### Instructions to follow
Without skipping anything, print all of the data exactly.

***** Data to use *****

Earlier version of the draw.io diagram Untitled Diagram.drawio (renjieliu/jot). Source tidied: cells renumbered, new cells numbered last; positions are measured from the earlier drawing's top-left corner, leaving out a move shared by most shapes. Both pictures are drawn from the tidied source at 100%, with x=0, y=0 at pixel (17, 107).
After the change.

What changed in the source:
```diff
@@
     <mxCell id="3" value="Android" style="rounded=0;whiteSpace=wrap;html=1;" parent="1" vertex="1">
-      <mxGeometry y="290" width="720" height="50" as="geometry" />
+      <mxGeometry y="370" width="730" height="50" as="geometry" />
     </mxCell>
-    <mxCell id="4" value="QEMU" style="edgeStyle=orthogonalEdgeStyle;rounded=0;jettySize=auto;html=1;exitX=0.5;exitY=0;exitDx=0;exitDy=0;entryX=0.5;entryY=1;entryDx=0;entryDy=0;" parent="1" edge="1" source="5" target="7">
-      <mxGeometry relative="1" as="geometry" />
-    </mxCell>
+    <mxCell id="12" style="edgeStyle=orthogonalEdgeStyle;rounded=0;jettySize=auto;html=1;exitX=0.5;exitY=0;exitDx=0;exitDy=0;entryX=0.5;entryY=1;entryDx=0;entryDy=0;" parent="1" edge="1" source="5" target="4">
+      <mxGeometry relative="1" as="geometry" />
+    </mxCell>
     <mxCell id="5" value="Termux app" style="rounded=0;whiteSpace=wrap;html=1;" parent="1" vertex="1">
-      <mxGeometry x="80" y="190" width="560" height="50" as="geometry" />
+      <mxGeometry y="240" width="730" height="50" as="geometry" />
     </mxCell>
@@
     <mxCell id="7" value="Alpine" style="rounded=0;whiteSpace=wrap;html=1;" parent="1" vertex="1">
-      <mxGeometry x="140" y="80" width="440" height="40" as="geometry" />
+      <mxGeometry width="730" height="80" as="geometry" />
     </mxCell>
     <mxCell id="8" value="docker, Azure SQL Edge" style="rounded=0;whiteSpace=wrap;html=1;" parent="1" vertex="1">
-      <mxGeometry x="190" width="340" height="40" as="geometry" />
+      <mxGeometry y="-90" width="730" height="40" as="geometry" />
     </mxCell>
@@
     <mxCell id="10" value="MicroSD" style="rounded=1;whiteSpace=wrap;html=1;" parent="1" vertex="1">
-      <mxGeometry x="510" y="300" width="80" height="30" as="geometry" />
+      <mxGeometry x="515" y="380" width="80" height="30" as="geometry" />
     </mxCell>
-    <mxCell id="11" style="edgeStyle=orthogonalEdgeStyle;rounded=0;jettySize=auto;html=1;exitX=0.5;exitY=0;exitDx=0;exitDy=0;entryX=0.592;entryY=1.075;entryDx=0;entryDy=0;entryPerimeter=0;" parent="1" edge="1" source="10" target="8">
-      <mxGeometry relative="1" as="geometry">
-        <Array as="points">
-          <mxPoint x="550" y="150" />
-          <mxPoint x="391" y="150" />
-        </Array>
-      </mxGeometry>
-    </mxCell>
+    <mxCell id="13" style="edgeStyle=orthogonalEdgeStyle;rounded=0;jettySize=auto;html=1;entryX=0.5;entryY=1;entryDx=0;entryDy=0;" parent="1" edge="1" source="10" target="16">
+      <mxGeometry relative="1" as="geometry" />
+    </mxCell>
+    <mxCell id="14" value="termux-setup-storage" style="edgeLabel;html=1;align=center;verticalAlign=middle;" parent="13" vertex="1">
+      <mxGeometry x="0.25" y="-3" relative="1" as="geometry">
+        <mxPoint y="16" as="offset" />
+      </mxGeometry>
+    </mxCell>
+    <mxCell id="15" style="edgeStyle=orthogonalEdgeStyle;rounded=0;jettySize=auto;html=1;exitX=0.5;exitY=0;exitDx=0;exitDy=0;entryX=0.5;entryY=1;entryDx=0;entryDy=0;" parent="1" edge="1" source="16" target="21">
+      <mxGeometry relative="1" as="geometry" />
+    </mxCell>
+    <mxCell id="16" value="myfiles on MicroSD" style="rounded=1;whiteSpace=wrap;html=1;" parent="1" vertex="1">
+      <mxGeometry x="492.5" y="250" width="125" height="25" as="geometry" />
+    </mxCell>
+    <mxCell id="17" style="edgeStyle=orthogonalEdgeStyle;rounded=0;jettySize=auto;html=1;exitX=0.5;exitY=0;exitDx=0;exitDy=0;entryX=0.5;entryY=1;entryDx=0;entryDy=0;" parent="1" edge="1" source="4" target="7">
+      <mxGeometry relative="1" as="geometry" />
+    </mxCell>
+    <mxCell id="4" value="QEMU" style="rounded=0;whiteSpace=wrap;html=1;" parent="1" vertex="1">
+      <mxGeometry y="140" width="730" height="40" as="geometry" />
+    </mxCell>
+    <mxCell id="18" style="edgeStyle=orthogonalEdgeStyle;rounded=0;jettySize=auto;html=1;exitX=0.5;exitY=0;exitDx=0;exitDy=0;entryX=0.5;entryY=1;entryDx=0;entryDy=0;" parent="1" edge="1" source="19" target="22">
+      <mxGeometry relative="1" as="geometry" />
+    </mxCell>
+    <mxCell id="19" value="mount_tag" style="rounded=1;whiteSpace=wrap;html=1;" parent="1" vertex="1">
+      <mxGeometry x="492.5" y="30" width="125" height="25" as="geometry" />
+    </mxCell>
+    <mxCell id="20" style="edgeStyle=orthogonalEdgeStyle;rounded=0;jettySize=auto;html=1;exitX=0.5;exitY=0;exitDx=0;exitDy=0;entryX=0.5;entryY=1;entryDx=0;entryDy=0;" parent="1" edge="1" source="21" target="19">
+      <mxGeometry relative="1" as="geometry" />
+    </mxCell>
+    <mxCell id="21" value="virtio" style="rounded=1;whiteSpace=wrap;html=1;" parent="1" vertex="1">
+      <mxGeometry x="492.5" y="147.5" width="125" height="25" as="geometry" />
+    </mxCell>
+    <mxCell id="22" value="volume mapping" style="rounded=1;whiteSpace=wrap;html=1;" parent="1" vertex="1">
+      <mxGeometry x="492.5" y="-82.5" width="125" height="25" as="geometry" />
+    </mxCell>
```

*****

### Exercise response
Earlier version of the draw.io diagram Untitled Diagram.drawio (renjieliu/jot). Source tidied: cells renumbered, new cells numbered last; positions are measured from the earlier drawing's top-left corner, leaving out a move shared by most shapes. Both pictures are drawn from the tidied source at 100%, with x=0, y=0 at pixel (17, 107).
After the change.

What changed in the source:
```diff
@@
     <mxCell id="3" value="Android" style="rounded=0;whiteSpace=wrap;html=1;" parent="1" vertex="1">
-      <mxGeometry y="290" width="720" height="50" as="geometry" />
+      <mxGeometry y="370" width="730" height="50" as="geometry" />
     </mxCell>
-    <mxCell id="4" value="QEMU" style="edgeStyle=orthogonalEdgeStyle;rounded=0;jettySize=auto;html=1;exitX=0.5;exitY=0;exitDx=0;exitDy=0;entryX=0.5;entryY=1;entryDx=0;entryDy=0;" parent="1" edge="1" source="5" target="7">
-      <mxGeometry relative="1" as="geometry" />
-    </mxCell>
+    <mxCell id="12" style="edgeStyle=orthogonalEdgeStyle;rounded=0;jettySize=auto;html=1;exitX=0.5;exitY=0;exitDx=0;exitDy=0;entryX=0.5;entryY=1;entryDx=0;entryDy=0;" parent="1" edge="1" source="5" target="4">
+      <mxGeometry relative="1" as="geometry" />
+    </mxCell>
     <mxCell id="5" value="Termux app" style="rounded=0;whiteSpace=wrap;html=1;" parent="1" vertex="1">
-      <mxGeometry x="80" y="190" width="560" height="50" as="geometry" />
+      <mxGeometry y="240" width="730" height="50" as="geometry" />
     </mxCell>
@@
     <mxCell id="7" value="Alpine" style="rounded=0;whiteSpace=wrap;html=1;" parent="1" vertex="1">
-      <mxGeometry x="140" y="80" width="440" height="40" as="geometry" />
+      <mxGeometry width="730" height="80" as="geometry" />
     </mxCell>
     <mxCell id="8" value="docker, Azure SQL Edge" style="rounded=0;whiteSpace=wrap;html=1;" parent="1" vertex="1">
-      <mxGeometry x="190" width="340" height="40" as="geometry" />
+      <mxGeometry y="-90" width="730" height="40" as="geometry" />
     </mxCell>
@@
     <mxCell id="10" value="MicroSD" style="rounded=1;whiteSpace=wrap;html=1;" parent="1" vertex="1">
-      <mxGeometry x="510" y="300" width="80" height="30" as="geometry" />
+      <mxGeometry x="515" y="380" width="80" height="30" as="geometry" />
     </mxCell>
-    <mxCell id="11" style="edgeStyle=orthogonalEdgeStyle;rounded=0;jettySize=auto;html=1;exitX=0.5;exitY=0;exitDx=0;exitDy=0;entryX=0.592;entryY=1.075;entryDx=0;entryDy=0;entryPerimeter=0;" parent="1" edge="1" source="10" target="8">
-      <mxGeometry relative="1" as="geometry">
-        <Array as="points">
-          <mxPoint x="550" y="150" />
-          <mxPoint x="391" y="150" />
-        </Array>
-      </mxGeometry>
-    </mxCell>
+    <mxCell id="13" style="edgeStyle=orthogonalEdgeStyle;rounded=0;jettySize=auto;html=1;entryX=0.5;entryY=1;entryDx=0;entryDy=0;" parent="1" edge="1" source="10" target="16">
+      <mxGeometry relative="1" as="geometry" />
+    </mxCell>
+    <mxCell id="14" value="termux-setup-storage" style="edgeLabel;html=1;align=center;verticalAlign=middle;" parent="13" vertex="1">
+      <mxGeometry x="0.25" y="-3" relative="1" as="geometry">
+        <mxPoint y="16" as="offset" />
+      </mxGeometry>
+    </mxCell>
+    <mxCell id="15" style="edgeStyle=orthogonalEdgeStyle;rounded=0;jettySize=auto;html=1;exitX=0.5;exitY=0;exitDx=0;exitDy=0;entryX=0.5;entryY=1;entryDx=0;entryDy=0;" parent="1" edge="1" source="16" target="21">
+      <mxGeometry relative="1" as="geometry" />
+    </mxCell>
+    <mxCell id="16" value="myfiles on MicroSD" style="rounded=1;whiteSpace=wrap;html=1;" parent="1" vertex="1">
+      <mxGeometry x="492.5" y="250" width="125" height="25" as="geometry" />
+    </mxCell>
+    <mxCell id="17" style="edgeStyle=orthogonalEdgeStyle;rounded=0;jettySize=auto;html=1;exitX=0.5;exitY=0;exitDx=0;exitDy=0;entryX=0.5;entryY=1;entryDx=0;entryDy=0;" parent="1" edge="1" source="4" target="7">
+      <mxGeometry relative="1" as="geometry" />
+    </mxCell>
+    <mxCell id="4" value="QEMU" style="rounded=0;whiteSpace=wrap;html=1;" parent="1" vertex="1">
+      <mxGeometry y="140" width="730" height="40" as="geometry" />
+    </mxCell>
+    <mxCell id="18" style="edgeStyle=orthogonalEdgeStyle;rounded=0;jettySize=auto;html=1;exitX=0.5;exitY=0;exitDx=0;exitDy=0;entryX=0.5;entryY=1;entryDx=0;entryDy=0;" parent="1" edge="1" source="19" target="22">
+      <mxGeometry relative="1" as="geometry" />
+    </mxCell>
+    <mxCell id="19" value="mount_tag" style="rounded=1;whiteSpace=wrap;html=1;" parent="1" vertex="1">
+      <mxGeometry x="492.5" y="30" width="125" height="25" as="geometry" />
+    </mxCell>
+    <mxCell id="20" style="edgeStyle=orthogonalEdgeStyle;rounded=0;jettySize=auto;html=1;exitX=0.5;exitY=0;exitDx=0;exitDy=0;entryX=0.5;entryY=1;entryDx=0;entryDy=0;" parent="1" edge="1" source="21" target="19">
+      <mxGeometry relative="1" as="geometry" />
+    </mxCell>
+    <mxCell id="21" value="virtio" style="rounded=1;whiteSpace=wrap;html=1;" parent="1" vertex="1">
+      <mxGeometry x="492.5" y="147.5" width="125" height="25" as="geometry" />
+    </mxCell>
+    <mxCell id="22" value="volume mapping" style="rounded=1;whiteSpace=wrap;html=1;" parent="1" vertex="1">
+      <mxGeometry x="492.5" y="-82.5" width="125" height="25" as="geometry" />
+    </mxCell>
```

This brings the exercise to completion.